If Laws Were Written by Teenagers
By Janet Josselyn
5 February 2017
If Congress was composed of teenagers, laws intended to rein-in outrageous parental behavior would be passed with lightening speed, proving that teens are actually capable of doing something quickly.
Breaking news stories such as the following would flood main stream media and social media, shedding light on the unacceptable behavior of the parental authorities, from a teen's perspective.
A suburban mother of one was arrested Friday night after a concerned citizen called police to report that she overheard the mom telling her teenage son that there would be no more junk food allowed in the house.
After questioning the mom for hours, the police arrested her on 5 counts of Child Endangerment, as follows:
1. Child Endangerment: Denying Junk Food to a Child
The allegedly abusive mom tearfully admitted that she had indeed banned all junk food from her home. In between gasping for breath and blowing her nose, she further incriminated herself by mentioning that she had also banned all fried foods, sweets and pizza. She was apparently unaware that banning all food groups eaten by teenagers is akin to starving a child.
2. Child Endangerment: Denying a Teenager Use of the TV
The allegedly abusive mom explained that she had denied her teenage son use of the TV during her favorite news programs. She admitted that it had started with just a half hour news program she'd watch while cooking the dinner but then it spiraled out of control and she was now depriving her son of the use of the TV for up to two hours every night.
3. Child Endangerment: Making a Teenager Mow the Lawn
The allegedly abusive mom cried as police updated her on how the courts currently interpret cases pertaining to forced labor. The mom spoke at length about the ride-on mower's ease of use but her pleas fell on deaf ears. She tried to explain that she wasn't requiring her son to use a push-mower but no one knew what a push-mower was which made them wonder if perhaps she had early-onset dementia.
4. Child Endangerment: Forcing a Teenager to Walk to School
The police were unsympathetic when the mom explained that she refused to drive her teenage son 300 yards to school because she felt that her upper middle class neighborhood was safe and her 200 pound son would be able to take care of himself because he was on the football team. The mom listened quietly as they explained that a child of any size who was walking on a sidewalk could be hit by any range of vehicles, from a delivery truck to a suburban mom driving an SUV, in addition to other dangers such as those posed by dogs that bite and landscaping crews composed of illegal immigrant rapists.
5. Child Endangerment: Requiring a Child to Write Thank You Notes by Hand
The sobbing mom tried to justify her strict requirement of hand-written thank you notes by saying that no one ever died from writing a thank you note by hand. She did, however, reluctantly admit that she was aware that emails, phone calls and text messages would take considerably less time and require considerably less effort, especially when thanking someone for a gift they hated.
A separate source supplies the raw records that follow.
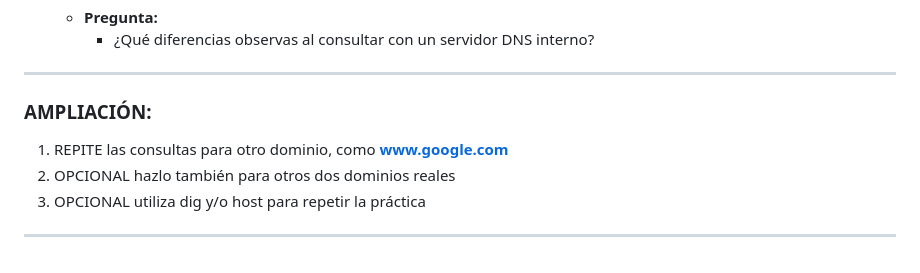
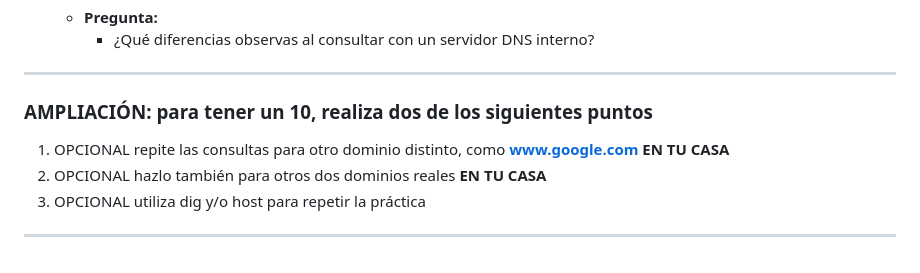
Before and after one commit to miGUITel/SR, a Markdown page: TAREAS/SR03TA06_dnslookup_alu.md, the part around the change. Drawn GitHub-style.

Commit message:
Realizar la parte final en casa Update SR03TA06_dnslookup_alu.md

```diff
--- a/TAREAS/SR03TA06_dnslookup_alu.md
+++ b/TAREAS/SR03TA06_dnslookup_alu.md
@@ -100,10 +100,10 @@ Aprenderán a utilizar la herramienta `nslookup` para realizar consultas DNS y o
 
 ---
 
-### **AMPLIACIÓN:**
+### **AMPLIACIÓN:** para tener un 10, realiza dos de los siguientes puntos
 
-1. REPITE las consultas para otro dominio, como **www.google.com**
-2. OPCIONAL hazlo también para otros dos dominios reales
+1. OPCIONAL repite las consultas para otro dominio distinto, como **www.google.com EN TU CASA**
+2. OPCIONAL hazlo también para otros dos dominios reales **EN TU CASA**
 3. OPCIONAL utiliza dig y/o host para repetir la práctica
 
 ---
```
After aggressive questioning, she confessed that she had required her son to hand write as many as five thank you notes every year of his life.
At this point in the interrogation, the teary-eyed mom added that she was thankful she'd been stopped from inflicting further harm on her son who she loved dearly.
"I am so relieved that you stopped me before I did something even worse, like requiring my son to get a paid summer job instead of going on those expensive and fun internships!"
Charges were later dropped, however, when her son declared his intention not to testify at the trial. He stated that he loved his mother despite her failings as a parent but more importantly, he needed someone to wash his football uniform before the game that night.
Janet Eve Josselyn is a graduate of Colby College, Harvard Graduate School of Design and Boston College Law School. She is a blogger for The Huffington Post and has published one novel, Thin Rich Bitches. She enjoys collecting advanced degrees and not using the knowledge for monetary gain. To her credit, she is remarkably optimistic despite her obvious shortcomings and lack of talent.